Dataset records

== == ==

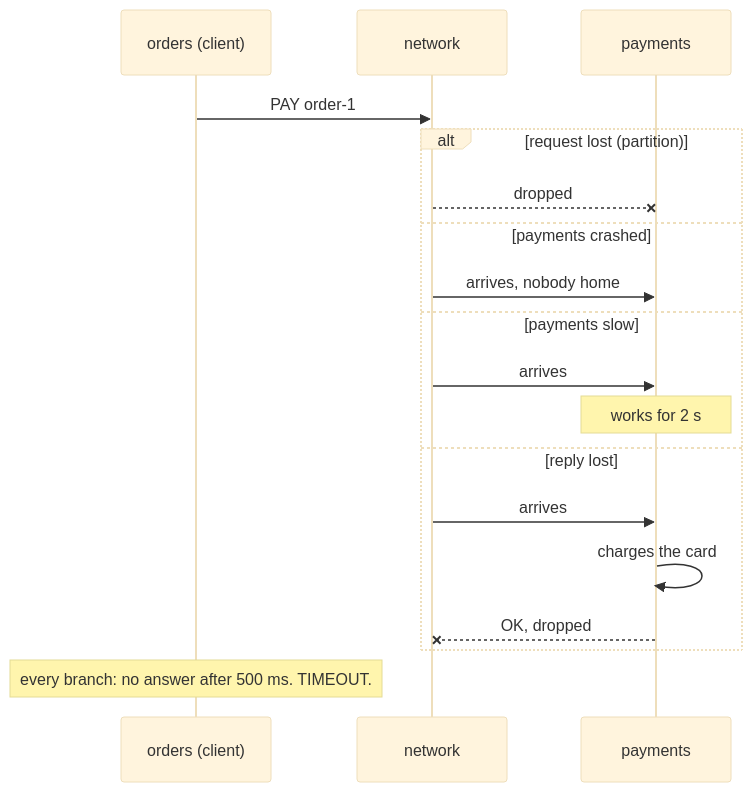
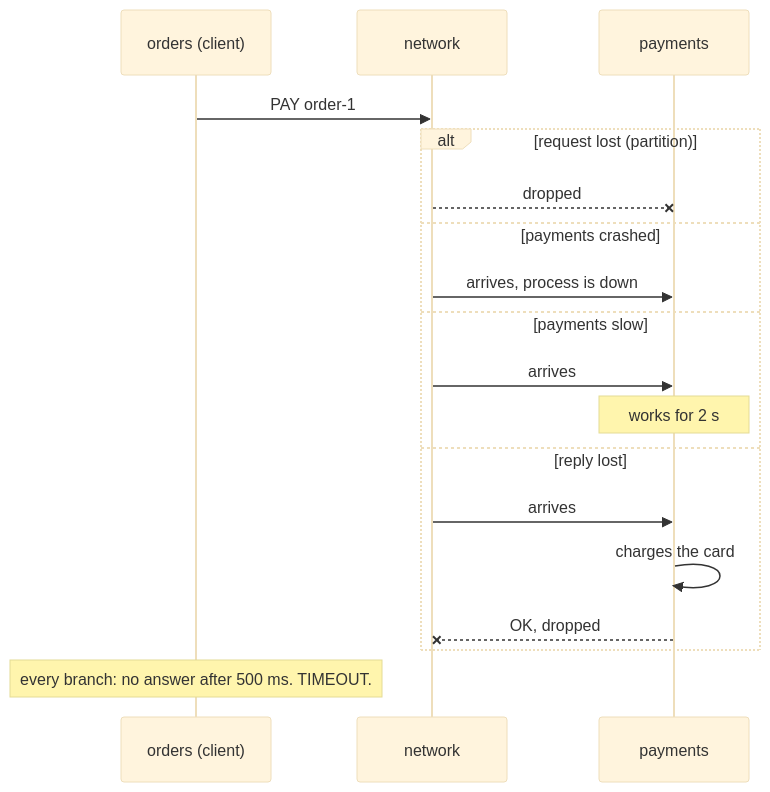
The first of 4 diagrams in docs/distributed-systems/failure-models.md (johankees/software-engineering-tutor), drawn with Mermaid (base theme) before and after one commit. The commit also changed other lines of this file and 118 other files, not shown here.

````diff
--- a/docs/distributed-systems/failure-models.md
+++ b/docs/distributed-systems/failure-models.md
@@ -27,20 +27,20 @@
 ```mermaid
 sequenceDiagram
     participant O as orders (client)
     participant N as network
     participant P as payments
     O->>N: PAY order-1
     alt request lost (partition)
         N--xP: dropped
     else payments crashed
-        N->>P: arrives, nobody home
+        N->>P: arrives, process is down
     else payments slow
         N->>P: arrives
         Note over P: works for 2 s
     else reply lost
         N->>P: arrives
         P->>P: charges the card
         P--xN: OK, dropped
     end
     Note over O: every branch: no answer after 500 ms. TIMEOUT.
 ```
````
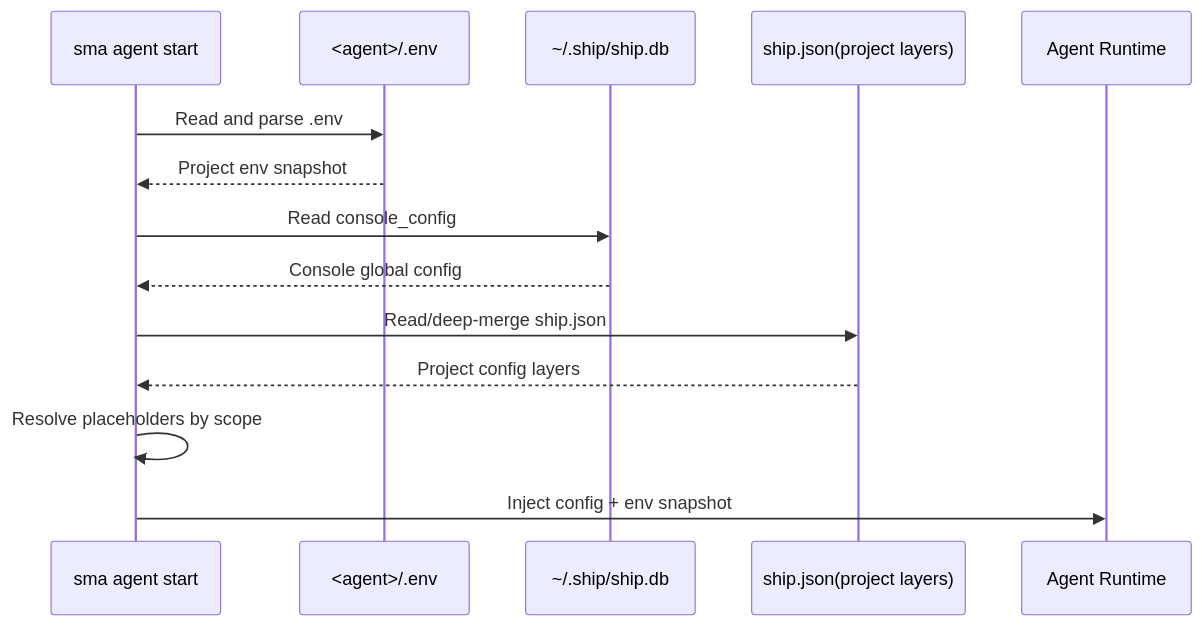
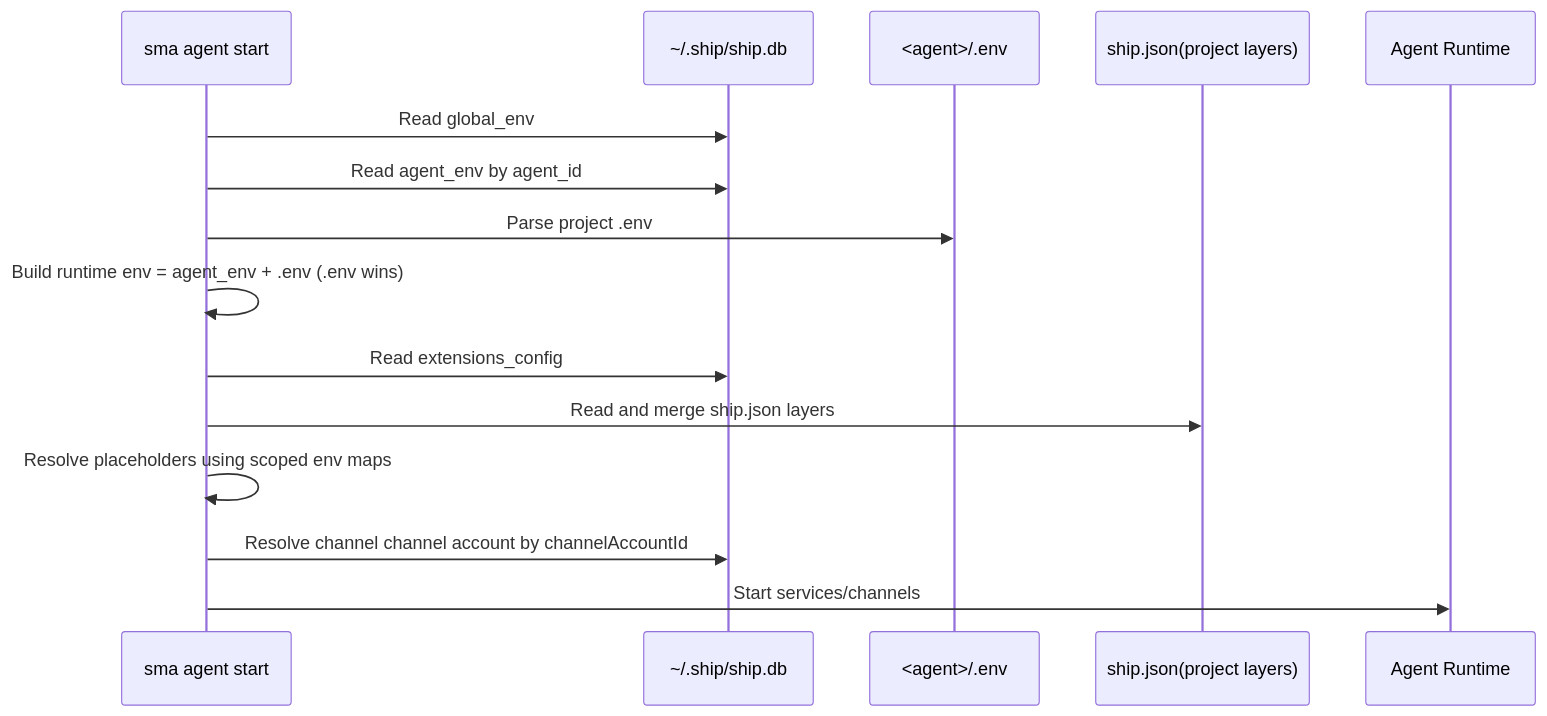
One commit to wangenius/downcity changed the first of 2 diagrams in homepage/content/docs/en/configuration/environment-variables.mdx. Above: the diagram before and after it, drawn with Mermaid. The commit also changed other lines of this file and 127 other files, not shown here.

````diff
--- a/homepage/content/docs/en/configuration/environment-variables.mdx
+++ b/homepage/content/docs/en/configuration/environment-variables.mdx
@@ -101,17 +36,18 @@
 ```mermaid
 sequenceDiagram
   participant CLI as sma agent start
+  participant DB as ~/.ship/ship.db
   participant ENV as <agent>/.env
-  participant DB as ~/.ship/ship.db
   participant JSON as ship.json(project layers)
   participant RT as Agent Runtime
 
-  CLI->>ENV: Read and parse .env
-  ENV-->>CLI: Project env snapshot
-  CLI->>DB: Read console_config
-  DB-->>CLI: Console global config
-  CLI->>JSON: Read/deep-merge ship.json
-  JSON-->>CLI: Project config layers
-  CLI->>CLI: Resolve placeholders by scope
-  CLI->>RT: Inject config + env snapshot
+  CLI->>DB: Read global_env
+  CLI->>DB: Read agent_env by agent_id
+  CLI->>ENV: Parse project .env
+  CLI->>CLI: Build runtime env = agent_env + .env (.env wins)
+  CLI->>DB: Read extensions_config
+  CLI->>JSON: Read and merge ship.json layers
+  CLI->>CLI: Resolve placeholders using scoped env maps
+  CLI->>DB: Resolve channel channel account by channelAccountId
+  CLI->>RT: Start services/channels
 ```
````
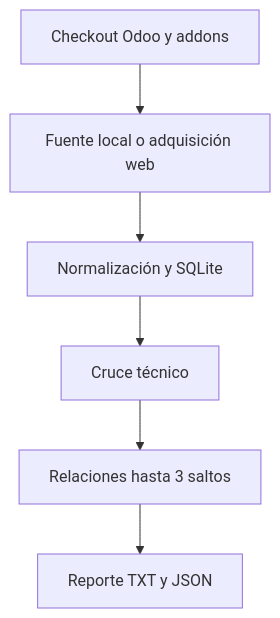
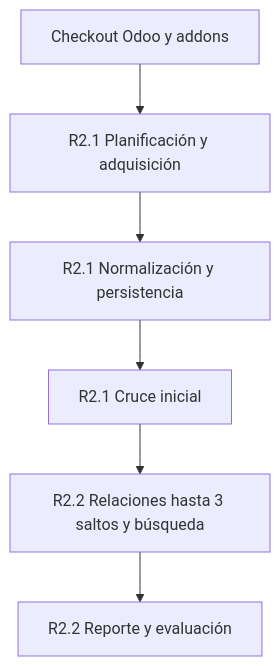
One commit to leo-puk/Tesis-odoo changed the diagram in sandbox/r2/FUNCIONAMIENTO.md. Above: the diagram before and after it, drawn with Mermaid. The commit also changed other lines of this file and 20 other files, not shown here.

````diff
--- a/sandbox/r2/FUNCIONAMIENTO.md
+++ b/sandbox/r2/FUNCIONAMIENTO.md
@@ -9,8 +9,8 @@
 ```mermaid
 flowchart TD
-    A["Checkout Odoo y addons"] --> B["Fuente local o adquisición web"]
-    B --> C["Normalización y SQLite"]
-    C --> D["Cruce técnico"]
-    D --> E["Relaciones hasta 3 saltos"]
-    E --> F["Reporte TXT y JSON"]
+    A["Checkout Odoo y addons"] --> B["R2.1 Planificación y adquisición"]
+    B --> C["R2.1 Normalización y persistencia"]
+    C --> D["R2.1 Cruce inicial"]
+    D --> E["R2.2 Relaciones hasta 3 saltos y búsqueda"]
+    E --> F["R2.2 Reporte y evaluación"]
 ```
````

== == ==

■ What to do:
What is asked for is an exact copy of the lines above from the one containing "CLI->>JSON: Read/deep-merge ship.json" through the one containing "Parse project .env", and only those.

■ Response to this exercise:
-  CLI->>JSON: Read/deep-merge ship.json
-  JSON-->>CLI: Project config layers
-  CLI->>CLI: Resolve placeholders by scope
-  CLI->>RT: Inject config + env snapshot
+  CLI->>DB: Read global_env
+  CLI->>DB: Read agent_env by agent_id
+  CLI->>ENV: Parse project .env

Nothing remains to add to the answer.